Your task
Line by line, copy the material that follows without leaving anything out.

Data for this task

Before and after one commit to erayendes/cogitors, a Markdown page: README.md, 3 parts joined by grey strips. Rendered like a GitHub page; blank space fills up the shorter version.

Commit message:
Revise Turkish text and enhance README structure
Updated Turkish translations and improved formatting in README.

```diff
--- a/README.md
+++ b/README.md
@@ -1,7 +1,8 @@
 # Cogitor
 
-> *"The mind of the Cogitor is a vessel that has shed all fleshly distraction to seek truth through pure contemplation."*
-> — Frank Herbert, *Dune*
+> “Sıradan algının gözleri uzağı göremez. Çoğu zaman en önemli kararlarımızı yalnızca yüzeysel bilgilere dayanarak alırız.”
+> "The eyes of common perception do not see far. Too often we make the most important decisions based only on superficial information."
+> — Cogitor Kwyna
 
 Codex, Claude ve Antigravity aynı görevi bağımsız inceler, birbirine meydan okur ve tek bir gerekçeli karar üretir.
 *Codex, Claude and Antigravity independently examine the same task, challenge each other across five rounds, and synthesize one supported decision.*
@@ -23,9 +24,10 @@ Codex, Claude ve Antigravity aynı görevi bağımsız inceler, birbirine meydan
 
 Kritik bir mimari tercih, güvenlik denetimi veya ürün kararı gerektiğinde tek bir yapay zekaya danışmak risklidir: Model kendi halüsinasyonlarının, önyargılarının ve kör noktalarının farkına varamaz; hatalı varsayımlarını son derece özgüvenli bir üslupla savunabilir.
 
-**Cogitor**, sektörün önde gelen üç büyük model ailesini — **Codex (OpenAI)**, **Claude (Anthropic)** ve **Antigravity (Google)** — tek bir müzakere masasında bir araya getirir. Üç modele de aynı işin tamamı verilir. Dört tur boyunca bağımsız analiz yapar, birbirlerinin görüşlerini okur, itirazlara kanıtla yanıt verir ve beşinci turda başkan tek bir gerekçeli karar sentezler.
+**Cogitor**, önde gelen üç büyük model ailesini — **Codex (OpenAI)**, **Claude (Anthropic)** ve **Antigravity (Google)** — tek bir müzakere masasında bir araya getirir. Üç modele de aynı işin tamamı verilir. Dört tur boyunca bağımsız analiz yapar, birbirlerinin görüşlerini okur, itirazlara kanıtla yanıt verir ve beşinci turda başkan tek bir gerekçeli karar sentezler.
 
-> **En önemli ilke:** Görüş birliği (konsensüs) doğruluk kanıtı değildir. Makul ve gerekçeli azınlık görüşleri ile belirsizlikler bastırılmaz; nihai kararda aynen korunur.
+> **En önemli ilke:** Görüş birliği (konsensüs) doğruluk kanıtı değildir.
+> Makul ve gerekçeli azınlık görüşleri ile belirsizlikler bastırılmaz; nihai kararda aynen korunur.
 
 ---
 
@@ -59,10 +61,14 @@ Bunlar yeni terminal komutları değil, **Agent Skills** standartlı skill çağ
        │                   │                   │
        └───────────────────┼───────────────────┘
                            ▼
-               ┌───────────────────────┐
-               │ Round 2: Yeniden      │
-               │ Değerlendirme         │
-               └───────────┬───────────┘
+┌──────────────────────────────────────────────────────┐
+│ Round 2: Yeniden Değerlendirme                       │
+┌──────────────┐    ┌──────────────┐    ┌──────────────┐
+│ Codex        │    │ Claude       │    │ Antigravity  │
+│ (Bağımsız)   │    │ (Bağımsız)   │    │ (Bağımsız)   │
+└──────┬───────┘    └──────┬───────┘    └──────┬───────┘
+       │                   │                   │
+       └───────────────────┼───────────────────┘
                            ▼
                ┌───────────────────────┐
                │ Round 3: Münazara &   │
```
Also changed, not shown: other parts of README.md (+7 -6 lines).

Output for this task
Before and after one commit to erayendes/cogitors, a Markdown page: README.md, 3 parts joined by grey strips. Rendered like a GitHub page; blank space fills up the shorter version.

Commit message:
Revise Turkish text and enhance README structure
Updated Turkish translations and improved formatting in README.

```diff
--- a/README.md
+++ b/README.md
@@ -1,7 +1,8 @@
 # Cogitor
 
-> *"The mind of the Cogitor is a vessel that has shed all fleshly distraction to seek truth through pure contemplation."*
-> — Frank Herbert, *Dune*
+> “Sıradan algının gözleri uzağı göremez. Çoğu zaman en önemli kararlarımızı yalnızca yüzeysel bilgilere dayanarak alırız.”
+> "The eyes of common perception do not see far. Too often we make the most important decisions based only on superficial information."
+> — Cogitor Kwyna
 
 Codex, Claude ve Antigravity aynı görevi bağımsız inceler, birbirine meydan okur ve tek bir gerekçeli karar üretir.
 *Codex, Claude and Antigravity independently examine the same task, challenge each other across five rounds, and synthesize one supported decision.*
@@ -23,9 +24,10 @@ Codex, Claude ve Antigravity aynı görevi bağımsız inceler, birbirine meydan
 
 Kritik bir mimari tercih, güvenlik denetimi veya ürün kararı gerektiğinde tek bir yapay zekaya danışmak risklidir: Model kendi halüsinasyonlarının, önyargılarının ve kör noktalarının farkına varamaz; hatalı varsayımlarını son derece özgüvenli bir üslupla savunabilir.
 
-**Cogitor**, sektörün önde gelen üç büyük model ailesini — **Codex (OpenAI)**, **Claude (Anthropic)** ve **Antigravity (Google)** — tek bir müzakere masasında bir araya getirir. Üç modele de aynı işin tamamı verilir. Dört tur boyunca bağımsız analiz yapar, birbirlerinin görüşlerini okur, itirazlara kanıtla yanıt verir ve beşinci turda başkan tek bir gerekçeli karar sentezler.
+**Cogitor**, önde gelen üç büyük model ailesini — **Codex (OpenAI)**, **Claude (Anthropic)** ve **Antigravity (Google)** — tek bir müzakere masasında bir araya getirir. Üç modele de aynı işin tamamı verilir. Dört tur boyunca bağımsız analiz yapar, birbirlerinin görüşlerini okur, itirazlara kanıtla yanıt verir ve beşinci turda başkan tek bir gerekçeli karar sentezler.
 
-> **En önemli ilke:** Görüş birliği (konsensüs) doğruluk kanıtı değildir. Makul ve gerekçeli azınlık görüşleri ile belirsizlikler bastırılmaz; nihai kararda aynen korunur.
+> **En önemli ilke:** Görüş birliği (konsensüs) doğruluk kanıtı değildir.
+> Makul ve gerekçeli azınlık görüşleri ile belirsizlikler bastırılmaz; nihai kararda aynen korunur.
 
 ---
 
@@ -59,10 +61,14 @@ Bunlar yeni terminal komutları değil, **Agent Skills** standartlı skill çağ
        │                   │                   │
        └───────────────────┼───────────────────┘
                            ▼
-               ┌───────────────────────┐
-               │ Round 2: Yeniden      │
-               │ Değerlendirme         │
-               └───────────┬───────────┘
+┌──────────────────────────────────────────────────────┐
+│ Round 2: Yeniden Değerlendirme                       │
+┌──────────────┐    ┌──────────────┐    ┌──────────────┐
+│ Codex        │    │ Claude       │    │ Antigravity  │
+│ (Bağımsız)   │    │ (Bağımsız)   │    │ (Bağımsız)   │
+└──────┬───────┘    └──────┬───────┘    └──────┬───────┘
+       │                   │                   │
+       └───────────────────┼───────────────────┘
                            ▼
                ┌───────────────────────┐
                │ Round 3: Münazara &   │
```
Also changed, not shown: other parts of README.md (+7 -6 lines).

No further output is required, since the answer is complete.